May 15, 2015 (1 min read)

A truck driver’s contract of employment was not made in North Carolina where he was required to complete a three-day orientation, a road test, a drug test, and a physical exam in Mississippi—a hiring procedure that extended well beyond mostly administrative paperwork. That the driver was paid during the orientation period did not control; his actual employment was contingent on successful completion of the orientation and tests, and thus his last act of the employment contract took place in Mississippi. Since the employment contract was not made in North Carolina and since neither the employer’s principal place of business nor the driver’s principal place of employment was in North Carolina, the state’s Industrial Commission had no subject matter jurisdiction to hear the driver’s claim.

Thomas A. Robinson, J.D., the Feature National Columnist for the LexisNexis Workers’ Compensation eNewsletter, is the co-author of Larson’s Workers’ Compensation Law (LexisNexis).

LexisNexis Online Subscribers: Citations below link to Lexis Advance. Bracketed citations link to

See Taylor v. Howard Transp., Inc., 2015 N.C. App. LEXIS 379 (May 5, 2015) [2015 N.C. App. LEXIS 379 (May 5, 2015)]

See generally Larson’s Workers’ Compensation Law, § 143.03 [143.03]

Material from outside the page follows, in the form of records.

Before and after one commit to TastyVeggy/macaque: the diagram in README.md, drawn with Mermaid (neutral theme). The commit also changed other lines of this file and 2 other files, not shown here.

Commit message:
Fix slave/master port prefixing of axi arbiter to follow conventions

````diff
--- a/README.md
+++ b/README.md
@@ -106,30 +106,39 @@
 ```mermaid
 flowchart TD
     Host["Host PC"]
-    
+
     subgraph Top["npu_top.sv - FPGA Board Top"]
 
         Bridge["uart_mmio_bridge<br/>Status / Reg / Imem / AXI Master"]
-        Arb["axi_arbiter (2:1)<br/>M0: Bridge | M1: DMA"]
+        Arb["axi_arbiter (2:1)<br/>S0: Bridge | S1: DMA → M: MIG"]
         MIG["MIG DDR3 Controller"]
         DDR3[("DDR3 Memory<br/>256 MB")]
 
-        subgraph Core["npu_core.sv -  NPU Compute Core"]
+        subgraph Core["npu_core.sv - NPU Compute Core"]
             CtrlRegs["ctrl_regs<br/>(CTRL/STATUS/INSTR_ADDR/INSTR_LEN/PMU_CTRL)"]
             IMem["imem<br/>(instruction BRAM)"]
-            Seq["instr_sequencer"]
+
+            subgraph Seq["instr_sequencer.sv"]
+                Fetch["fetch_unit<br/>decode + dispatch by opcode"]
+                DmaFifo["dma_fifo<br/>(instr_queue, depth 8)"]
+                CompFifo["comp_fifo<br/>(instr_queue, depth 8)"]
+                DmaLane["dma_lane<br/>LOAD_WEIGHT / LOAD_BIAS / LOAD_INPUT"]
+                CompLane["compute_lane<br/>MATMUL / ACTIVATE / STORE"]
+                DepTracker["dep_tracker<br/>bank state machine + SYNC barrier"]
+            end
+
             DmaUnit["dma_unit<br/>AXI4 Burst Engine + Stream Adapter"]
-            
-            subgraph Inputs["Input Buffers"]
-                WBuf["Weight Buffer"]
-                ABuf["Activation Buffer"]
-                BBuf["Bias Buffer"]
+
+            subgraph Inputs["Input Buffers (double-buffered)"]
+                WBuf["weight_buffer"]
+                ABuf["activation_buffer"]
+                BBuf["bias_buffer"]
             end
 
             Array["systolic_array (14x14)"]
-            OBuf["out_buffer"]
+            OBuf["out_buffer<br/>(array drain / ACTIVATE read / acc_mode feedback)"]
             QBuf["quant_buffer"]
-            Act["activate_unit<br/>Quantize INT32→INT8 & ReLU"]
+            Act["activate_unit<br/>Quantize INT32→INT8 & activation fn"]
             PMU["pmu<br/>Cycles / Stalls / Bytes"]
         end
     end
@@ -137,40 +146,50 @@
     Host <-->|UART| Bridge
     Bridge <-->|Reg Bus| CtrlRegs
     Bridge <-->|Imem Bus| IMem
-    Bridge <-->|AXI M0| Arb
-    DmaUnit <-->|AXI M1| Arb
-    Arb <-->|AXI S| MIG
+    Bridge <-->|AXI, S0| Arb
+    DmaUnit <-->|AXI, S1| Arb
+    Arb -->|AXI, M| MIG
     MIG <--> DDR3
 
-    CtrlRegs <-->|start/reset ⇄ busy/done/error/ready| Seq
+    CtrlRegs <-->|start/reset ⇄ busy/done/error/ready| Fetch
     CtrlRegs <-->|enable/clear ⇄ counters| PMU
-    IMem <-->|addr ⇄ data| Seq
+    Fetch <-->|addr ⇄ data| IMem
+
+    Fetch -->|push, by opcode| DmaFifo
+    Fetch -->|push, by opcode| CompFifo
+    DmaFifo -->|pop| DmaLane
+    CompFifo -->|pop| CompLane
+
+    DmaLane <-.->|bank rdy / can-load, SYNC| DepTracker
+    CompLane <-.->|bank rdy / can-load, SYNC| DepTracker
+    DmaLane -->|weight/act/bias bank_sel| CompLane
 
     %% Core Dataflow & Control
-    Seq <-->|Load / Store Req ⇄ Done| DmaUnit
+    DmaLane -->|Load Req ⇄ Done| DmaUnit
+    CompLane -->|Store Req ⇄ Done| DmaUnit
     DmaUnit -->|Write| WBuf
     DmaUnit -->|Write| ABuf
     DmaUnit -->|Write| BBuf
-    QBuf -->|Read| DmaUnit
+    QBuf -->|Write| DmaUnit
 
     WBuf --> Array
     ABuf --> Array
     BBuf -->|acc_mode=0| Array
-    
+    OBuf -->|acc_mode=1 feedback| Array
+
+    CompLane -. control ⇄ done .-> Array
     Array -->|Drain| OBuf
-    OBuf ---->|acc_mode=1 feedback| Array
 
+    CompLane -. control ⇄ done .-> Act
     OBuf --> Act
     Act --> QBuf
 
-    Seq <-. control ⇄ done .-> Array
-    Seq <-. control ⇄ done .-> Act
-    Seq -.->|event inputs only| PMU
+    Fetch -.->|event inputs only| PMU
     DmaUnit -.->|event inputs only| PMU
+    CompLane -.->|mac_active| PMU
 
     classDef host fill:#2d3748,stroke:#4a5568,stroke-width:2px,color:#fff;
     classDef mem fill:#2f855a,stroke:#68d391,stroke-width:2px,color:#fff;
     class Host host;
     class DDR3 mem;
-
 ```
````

Source: Larson’s Workers’ Compensation Law, the nation’s leading authority on workers’ compensation law.